This year, my card is a 3-dimensional construction – a little house. Photos (credit: Eji Eustaquio) adorn each surface of the house which was created using SketchUpPro. I printed the 3-dimensional box pattern on glossy photo paper, then used spray mount to glue it to heavy cardstock. Assembly involves cutting, folding, and gluing each of the boxes by hand, as well as adding a hanger ribbon. Mini candy canes are hidden inside; revealed by lifting the roof flap.

The ornament this year (shown as a prototype) is made from paper and felt; a small Himmeli gem made from rolled magazine paper, with an origami star above, and a felted wool ball and tassel below. The final version will likely use different colors of magazine paper for the Himmeli gem, and glossy or glittery origami paper for the star.

May you find inspiration for your own handmade holidays this season!

Folding spheres from paper…

As I focus on making things with my two current favorite materials – paper and felt – I am revisiting some craft books I’ve had in my library for years.
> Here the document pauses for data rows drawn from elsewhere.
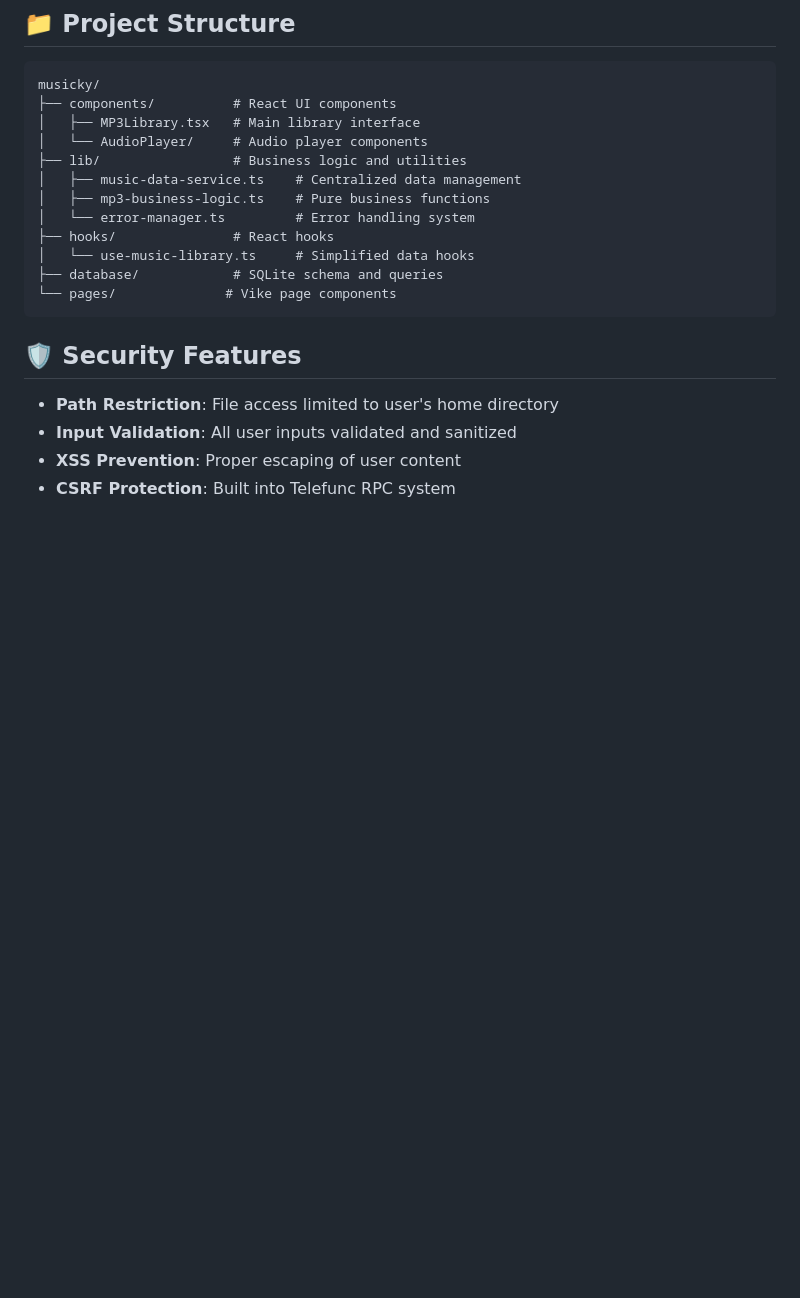
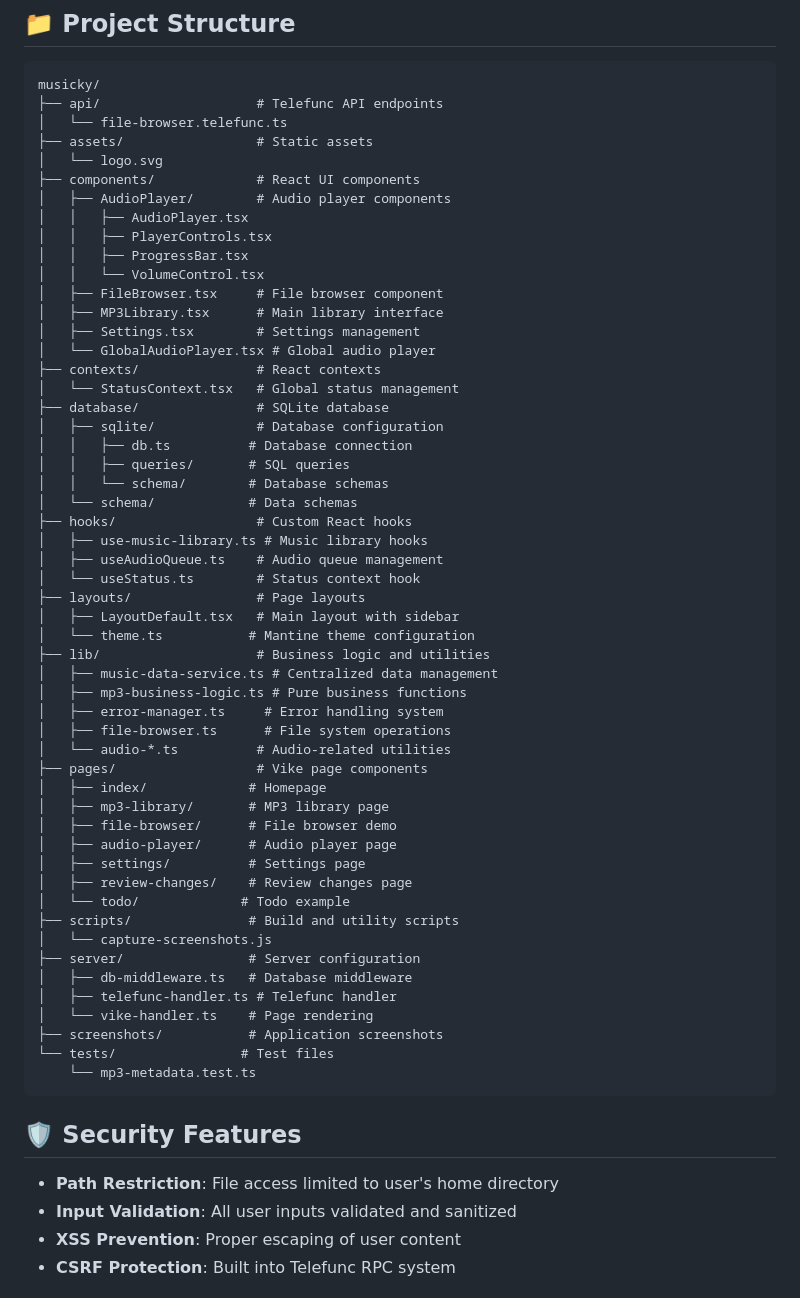
Before and after one commit to abossard/musicky, a Markdown page: README.md, the part around one of its changes. GitHub-like rendering; blank space fills up the shorter version.

Commit message:
Update README with emojis and accurate project structure
Co-authored-by: abossard <86611+abossard@users.noreply.github.com>

````diff
--- a/README.md
+++ b/README.md
@@ -129,17 +129,58 @@ Organize your tracks using hashtag-based phases:
 
 ```
 musicky/
-├── components/          # React UI components
-│   ├── MP3Library.tsx   # Main library interface
-│   └── AudioPlayer/     # Audio player components
-├── lib/                 # Business logic and utilities
-│   ├── music-data-service.ts    # Centralized data management
-│   ├── mp3-business-logic.ts    # Pure business functions
-│   └── error-manager.ts         # Error handling system
-├── hooks/               # React hooks
-│   └── use-music-library.ts     # Simplified data hooks
-├── database/            # SQLite schema and queries
-└── pages/              # Vike page components
+├── api/                    # Telefunc API endpoints
+│   └── file-browser.telefunc.ts
+├── assets/                 # Static assets
+│   └── logo.svg
+├── components/             # React UI components
+│   ├── AudioPlayer/        # Audio player components
+│   │   ├── AudioPlayer.tsx
+│   │   ├── PlayerControls.tsx
+│   │   ├── ProgressBar.tsx
+│   │   └── VolumeControl.tsx
+│   ├── FileBrowser.tsx     # File browser component
+│   ├── MP3Library.tsx      # Main library interface
+│   ├── Settings.tsx        # Settings management
+│   └── GlobalAudioPlayer.tsx # Global audio player
+├── contexts/               # React contexts
+│   └── StatusContext.tsx   # Global status management
+├── database/               # SQLite database
+│   ├── sqlite/             # Database configuration
+│   │   ├── db.ts          # Database connection
+│   │   ├── queries/       # SQL queries
+│   │   └── schema/        # Database schemas
+│   └── schema/            # Data schemas
+├── hooks/                  # Custom React hooks
+│   ├── use-music-library.ts # Music library hooks
+│   ├── useAudioQueue.ts    # Audio queue management
+│   └── useStatus.ts        # Status context hook
+├── layouts/                # Page layouts
+│   ├── LayoutDefault.tsx   # Main layout with sidebar
+│   └── theme.ts           # Mantine theme configuration
+├── lib/                    # Business logic and utilities
+│   ├── music-data-service.ts # Centralized data management
+│   ├── mp3-business-logic.ts # Pure business functions
+│   ├── error-manager.ts     # Error handling system
+│   ├── file-browser.ts      # File system operations
+│   └── audio-*.ts          # Audio-related utilities
+├── pages/                  # Vike page components
+│   ├── index/             # Homepage
+│   ├── mp3-library/       # MP3 library page
+│   ├── file-browser/      # File browser demo
+│   ├── audio-player/      # Audio player page
+│   ├── settings/          # Settings page
+│   ├── review-changes/    # Review changes page
+│   └── todo/             # Todo example
+├── scripts/               # Build and utility scripts
+│   └── capture-screenshots.js
+├── server/                # Server configuration
+│   ├── db-middleware.ts   # Database middleware
+│   ├── telefunc-handler.ts # Telefunc handler
+│   └── vike-handler.ts    # Page rendering
+├── screenshots/           # Application screenshots
+└── tests/                # Test files
+    └── mp3-metadata.test.ts
 ```
 
 ## 🛡️ Security Features
````
Also changed, not shown: other parts of README.md (+29 -17 lines).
Extreme Origami by Kunihiko Kasahara includes instructions for weaving various spheres from strips of paper. One of the simpler spheres is made using four strips and a weaving technique that is similar to braiding with four strands. These small paper spheres can be scaled up to become ornaments or bowl fillers, or strung together in their miniature form to be used as garland or as part of a mobile.

Origami pyramid centerpiece…

Origami is one of the most simple and satisfying crafts for me. The cost is minimal, the required tools are only my two hands and the occasional scissors or cutting blade, yet the results are always awesome. This is an experiment for a pyramidal centerpiece. I chose stark, minimal white paper for this prototype.

Foldschool’s genius DIY furniture…

We all know that the most affordable furniture is self-made (time discounted of course.) Foldschool.com offers free patterns and instructions to make three different pieces of kid’s furniture – a chair, rocker, and stool. Using standard sheets of corrugated cardboard, you cut, fold, and glue to create a pint-sized chair, stool or rocker. Despite their size, they are sturdy enough to hold the average adult. Personally I love the natural craft-brown, but you and your child could paint it or cover it in decoupage, or otherwise decorate it in any number of ways.
Now I am just waiting for Foldschool to come up with a design for a little table… Anyone?…